Morrisons comes out on top for the second month in a row

Couple with a baby shopping in a supermarket

Morrisons has narrowly beaten Asda in our monthly supermarket price comparison to be crowned the cheapest supermarket for our basket of branded goods.

February 2017 was the second month in a row that Morrisons was cheapest, after Asda came out on top in 11 out of 12 months during 2016.

But it was extremely close – the 76 popular branded items compared across supermarkets this month cost £148.05 in Morrisons and £148.11 in Asda.

Take a look at our supermarket prices compared page to see how the other supermarkets compare with Asda and Morrisons.

Supermarkets in the news in February

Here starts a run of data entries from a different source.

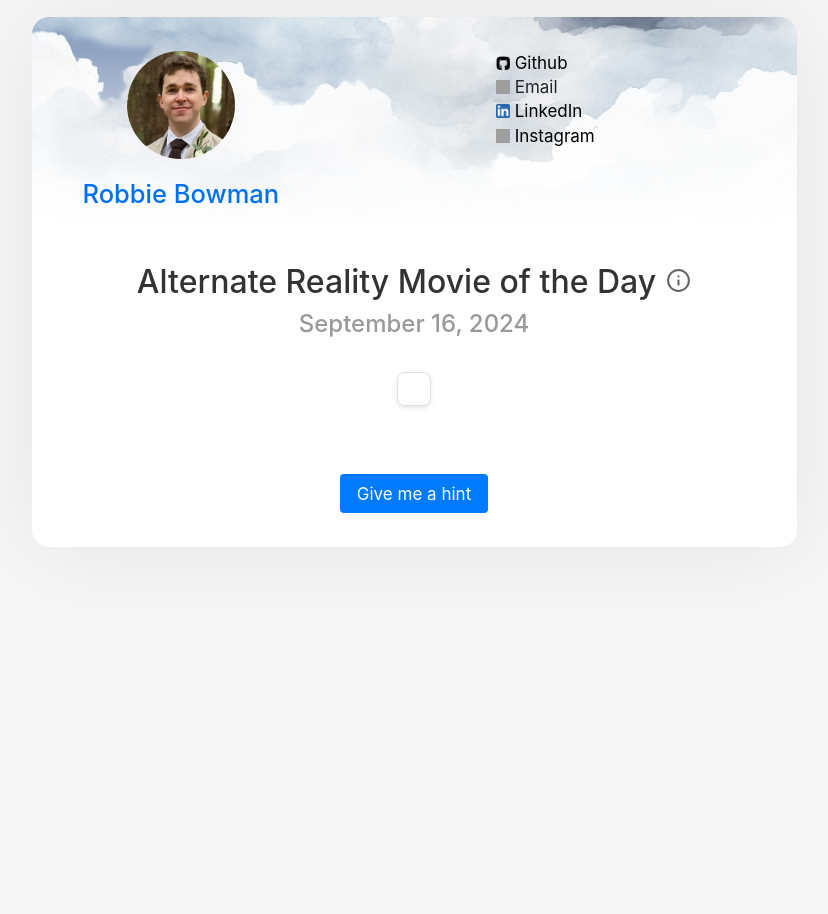
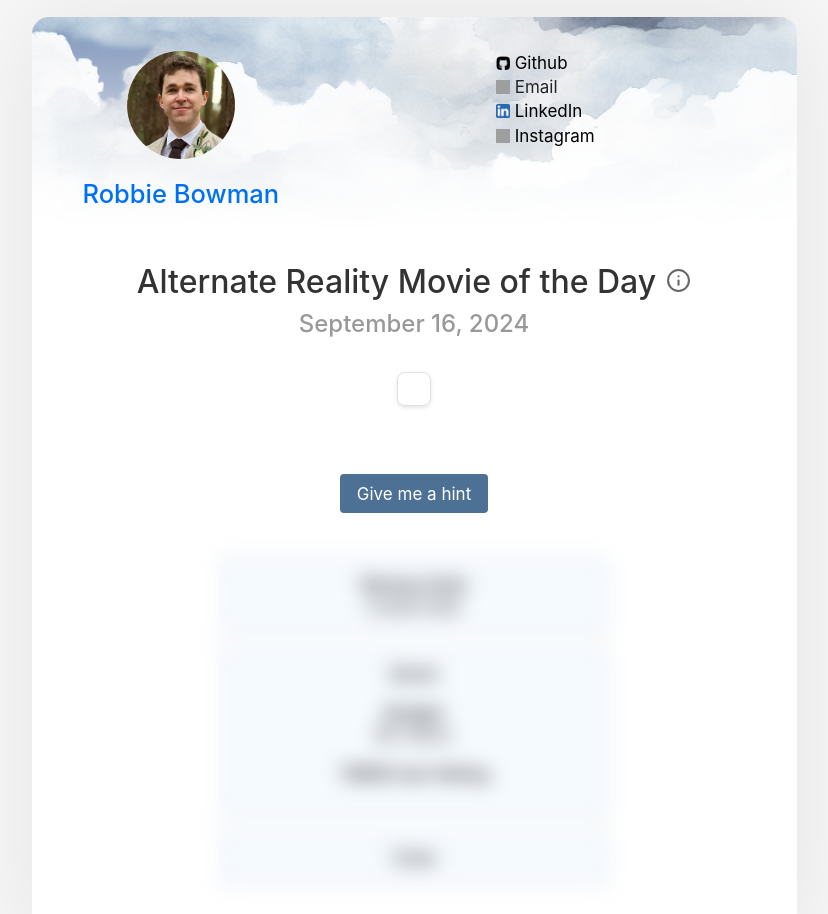
Before and after one commit to robbiebowman/nextjs-blog, a Next.js app: page /alternate-reality-movies in a window 1280 px wide. Shown: the top 914 px of the page, without its empty margins (226-1054 px from the left). Before the commit the page ends 800 px from the top, so only its background shows below. Built offline with nearby package versions, Linux system fonts and the light colour scheme; no server answers; grey boxes are pictures that could not be loaded.

Commit message:
Show hitns via blurring

```diff
--- a/pages/alternate-reality-movies/index.js
+++ b/pages/alternate-reality-movies/index.js
@@ -40,7 +40,6 @@ export default function AlternateRealityMovies() {
 
     // Hint states
     const [hintLevel, setHintLevel] = useState(0);
-    const [showHints, setShowHints] = useState(false);
 
     useEffect(() => {
         if (data) {
@@ -91,7 +90,6 @@ export default function AlternateRealityMovies() {
     const handleHintClick = () => {
         if (hintLevel < 3) {
             setHintLevel(hintLevel + 1);
-            setShowHints(true);
         }
     };
 
@@ -104,7 +102,7 @@ export default function AlternateRealityMovies() {
             case 2:
                 return "One last hint...";
             default:
-                return "";
+                return "All hints revealed";
         }
     };
 
@@ -138,29 +136,23 @@ export default function AlternateRealityMovies() {
                 <TitleGameInput solution={newTitle} onSolutionFound={onSolutionFound} isSolved={isSolved} />
                 <p className={styles.blurbText}>{blurbText}</p>
 
-                {!isSolved && hintLevel < 3 && (
-                    <button onClick={handleHintClick} className={styles.hintButton}>
+                <button onClick={handleHintClick} className={styles.hintButton} disabled={hintLevel == 3}>
                     {getHintButtonText()}
                 </button>
-                )}
 
-                {showHints && (
                 <div className={styles.hintsContainer}>
-                        {hintLevel >= 1 && (
-                            <p className={styles.hint}><span>Release Date</span> {humanReadableDate(releaseDate)}</p>
-                        )}
-                        {hintLevel >= 2 && (
-                            <div className={styles.hint}>
+                    <p className={`${styles.hint} ${hintLevel >= 1 ? styles.unblurred : ''}`}>
+                        <span>Release Date</span> {humanReadableDate(releaseDate)}
+                    </p>
+                    <div className={`${styles.hint} ${hintLevel >= 2 ? styles.unblurred : ''}`}>
                         <p><span>Genre</span> {genre}</p>
-                                <p><span>Budget</span> ${budget/1_000_000} million</p>
+                        <p><span>Budget</span> ${budget / 1_000_000} million</p>
                         <p><span>TMDB User Rating</span> {userRating}</p>
                     </div>
-                        )}
-                        {hintLevel >= 3 && (
-                            <p className={styles.hint}><span>Crew</span> {crewList}</p>
-                        )}
+                    <p className={`${styles.hint} ${hintLevel >= 3 ? styles.unblurred : ''}`}>
+                        <span>Crew</span> {crewList}
+                    </p>
                 </div>
-                )}
             </div>
         </Layout>
     )
--- a/pages/alternate-reality-movies/index.module.css
+++ b/pages/alternate-reality-movies/index.module.css
@@ -89,23 +89,6 @@
     margin: auto;
 }
 
-/* New styles for hint system */
-.hintButton {
-    margin-top: 1rem;
-    padding: 0.5rem 1rem;
-    background-color: #007bff;
-    color: white;
-    border: none;
-    border-radius: 4px;
-    cursor: pointer;
-    font-size: 1rem;
-    transition: background-color 0.3s ease;
-}
-
-.hintButton:hover {
-    background-color: #0056b3;
-}
-
 .hintsContainer {
     margin-top: 1rem;
     padding: 1rem;
@@ -121,9 +104,36 @@
     border: 1px solid #ccc;
     background-color: #f5faff;
     border-radius: 8px;
+    filter: blur(10px);
+    transition: filter 0.3s ease;
+}
+
+.hint.unblurred {
+    filter: blur(0);
 }
 
 .hint span {
     display: block;
     font-weight: 600;
 }
+
+.hintButton {
+    margin-top: 1rem;
+    padding: 0.5rem 1rem;
+    background-color: #4d7095;
+    color: white;
+    border: none;
+    border-radius: 4px;
+    cursor: pointer;
+    font-size: 1rem;
+    transition: background-color 0.3s ease;
+}
+
+.hintButton:hover {
+    background-color: #0056b3;
+}
+
+.hintButton:disabled {
+    background-color: #838383;
+    cursor: not-allowed;
+}
```
Lines whose indentation alone changed are shown as unchanged.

In February, we revealed that Waitrose is the nation’s favourite supermarket of 2017, according to a Which? survey of more than 7,000 shoppers. Waitrose customers told us they loved its superb food and easy-to-navigate stores, which helped it shake off competition for the top spot from eight other supermarkets including Asda, Sainsbury’s and Tesco. Iceland was rated the best online supermarket. Check out our supermarkets compared page to see which other supermarkets impressed and which ones disappointed.

Aldi overtook The Co-operative in February to become the fifth-largest grocer in the UK, upping its market share to 6.2%, according to figures from consumer research company Kantar Worldpanel.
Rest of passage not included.